◆ **Task to complete**:
Using the entries that follow, establish how many lines contain the word "true" and give only that figure.

----------------

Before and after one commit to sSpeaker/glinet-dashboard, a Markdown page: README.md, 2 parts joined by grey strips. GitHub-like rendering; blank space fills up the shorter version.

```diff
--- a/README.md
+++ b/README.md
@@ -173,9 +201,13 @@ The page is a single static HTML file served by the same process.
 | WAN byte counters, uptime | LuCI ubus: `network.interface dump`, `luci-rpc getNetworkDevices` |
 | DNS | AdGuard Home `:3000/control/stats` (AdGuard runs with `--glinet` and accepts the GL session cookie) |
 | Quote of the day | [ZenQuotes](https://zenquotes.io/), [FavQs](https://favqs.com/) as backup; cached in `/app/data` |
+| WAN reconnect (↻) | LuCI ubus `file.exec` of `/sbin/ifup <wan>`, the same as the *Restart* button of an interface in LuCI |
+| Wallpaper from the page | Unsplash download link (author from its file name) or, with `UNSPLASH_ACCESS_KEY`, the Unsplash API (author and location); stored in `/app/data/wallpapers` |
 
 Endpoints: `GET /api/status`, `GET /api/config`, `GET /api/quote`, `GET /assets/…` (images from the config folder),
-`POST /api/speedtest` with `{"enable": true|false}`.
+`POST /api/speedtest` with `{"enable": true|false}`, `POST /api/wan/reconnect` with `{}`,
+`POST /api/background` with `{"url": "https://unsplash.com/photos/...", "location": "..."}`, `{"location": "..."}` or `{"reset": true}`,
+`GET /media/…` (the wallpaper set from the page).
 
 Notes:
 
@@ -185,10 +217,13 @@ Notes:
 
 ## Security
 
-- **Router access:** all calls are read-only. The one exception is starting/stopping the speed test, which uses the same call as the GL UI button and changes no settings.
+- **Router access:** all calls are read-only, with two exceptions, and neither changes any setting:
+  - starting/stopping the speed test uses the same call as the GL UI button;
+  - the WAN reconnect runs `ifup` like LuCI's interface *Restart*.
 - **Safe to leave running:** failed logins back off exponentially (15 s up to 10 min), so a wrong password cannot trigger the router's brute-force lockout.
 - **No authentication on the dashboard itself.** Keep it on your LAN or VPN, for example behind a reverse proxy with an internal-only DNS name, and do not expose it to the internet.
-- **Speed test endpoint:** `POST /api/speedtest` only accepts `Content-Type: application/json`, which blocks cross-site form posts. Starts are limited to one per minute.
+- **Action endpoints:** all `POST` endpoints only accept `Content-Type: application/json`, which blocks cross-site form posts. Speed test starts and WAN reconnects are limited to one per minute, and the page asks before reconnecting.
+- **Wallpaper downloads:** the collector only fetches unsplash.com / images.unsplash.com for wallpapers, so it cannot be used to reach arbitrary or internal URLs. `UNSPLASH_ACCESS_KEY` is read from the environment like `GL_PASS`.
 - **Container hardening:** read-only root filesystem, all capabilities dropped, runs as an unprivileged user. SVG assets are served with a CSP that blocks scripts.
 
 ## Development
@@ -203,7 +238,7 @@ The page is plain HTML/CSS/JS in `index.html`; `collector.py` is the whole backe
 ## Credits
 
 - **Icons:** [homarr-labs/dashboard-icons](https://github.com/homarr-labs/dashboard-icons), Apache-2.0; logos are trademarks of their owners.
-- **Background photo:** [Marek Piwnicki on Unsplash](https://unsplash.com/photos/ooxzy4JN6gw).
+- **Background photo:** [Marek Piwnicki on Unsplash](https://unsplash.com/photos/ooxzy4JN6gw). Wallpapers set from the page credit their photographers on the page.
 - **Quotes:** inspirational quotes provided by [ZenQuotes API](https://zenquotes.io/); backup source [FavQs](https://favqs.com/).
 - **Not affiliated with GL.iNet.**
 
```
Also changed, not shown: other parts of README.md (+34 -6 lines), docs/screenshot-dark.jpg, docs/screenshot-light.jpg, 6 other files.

----------------

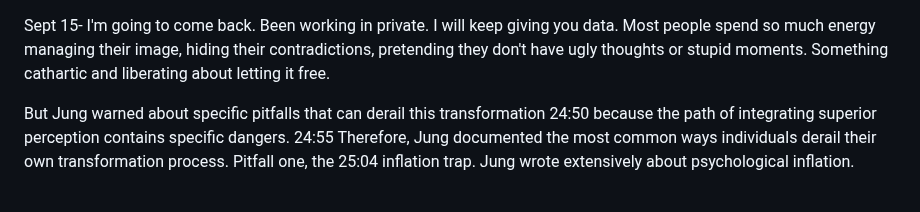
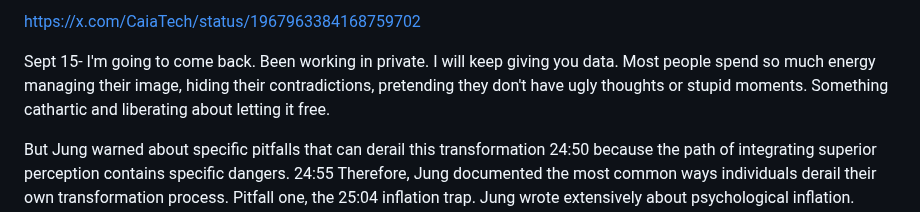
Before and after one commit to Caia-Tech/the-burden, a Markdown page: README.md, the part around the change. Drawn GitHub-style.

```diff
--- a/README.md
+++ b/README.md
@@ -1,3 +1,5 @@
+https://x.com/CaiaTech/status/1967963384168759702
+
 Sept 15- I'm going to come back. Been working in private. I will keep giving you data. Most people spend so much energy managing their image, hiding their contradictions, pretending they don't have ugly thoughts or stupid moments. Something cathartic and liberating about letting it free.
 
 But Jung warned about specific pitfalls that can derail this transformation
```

----------------

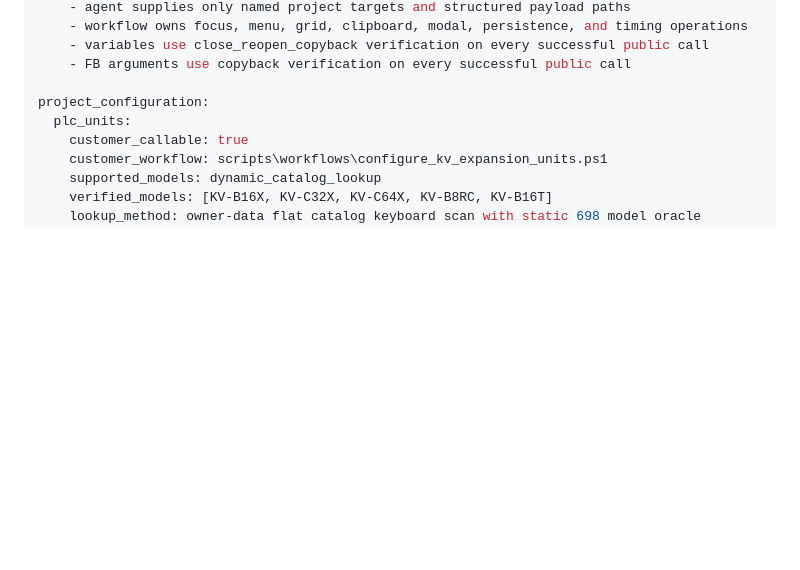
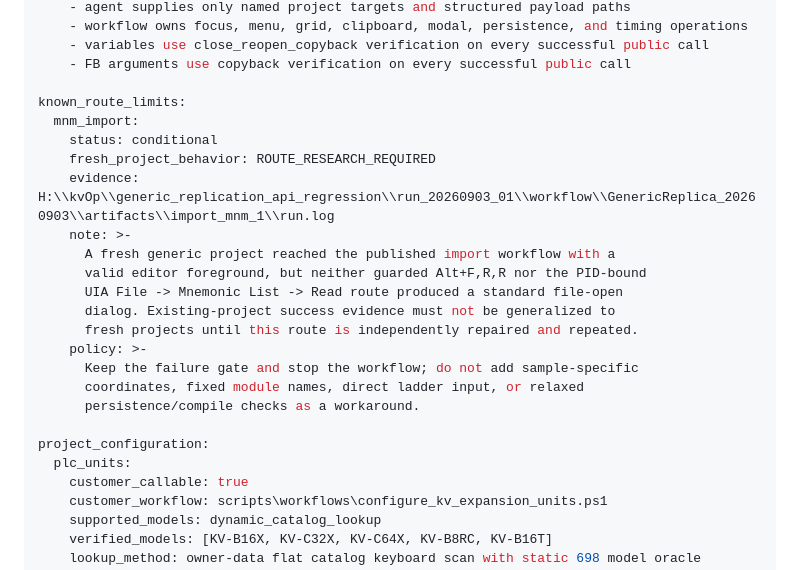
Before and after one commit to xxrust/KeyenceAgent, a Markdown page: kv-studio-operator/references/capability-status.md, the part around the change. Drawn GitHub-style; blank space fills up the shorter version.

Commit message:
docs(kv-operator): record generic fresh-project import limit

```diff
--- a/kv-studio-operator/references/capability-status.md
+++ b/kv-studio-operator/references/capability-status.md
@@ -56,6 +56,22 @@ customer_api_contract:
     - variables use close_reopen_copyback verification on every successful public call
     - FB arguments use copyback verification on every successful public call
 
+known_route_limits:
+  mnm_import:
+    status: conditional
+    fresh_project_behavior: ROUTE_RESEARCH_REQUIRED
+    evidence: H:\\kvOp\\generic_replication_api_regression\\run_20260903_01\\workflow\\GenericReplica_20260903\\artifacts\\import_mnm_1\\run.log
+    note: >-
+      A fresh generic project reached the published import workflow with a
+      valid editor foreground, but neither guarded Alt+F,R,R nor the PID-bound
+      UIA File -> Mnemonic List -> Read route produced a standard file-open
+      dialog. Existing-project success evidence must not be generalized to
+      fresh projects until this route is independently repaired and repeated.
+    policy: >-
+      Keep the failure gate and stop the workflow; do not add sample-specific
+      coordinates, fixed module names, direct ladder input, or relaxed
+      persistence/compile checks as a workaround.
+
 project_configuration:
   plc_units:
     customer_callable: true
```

----------------

◆ **Response below**:
4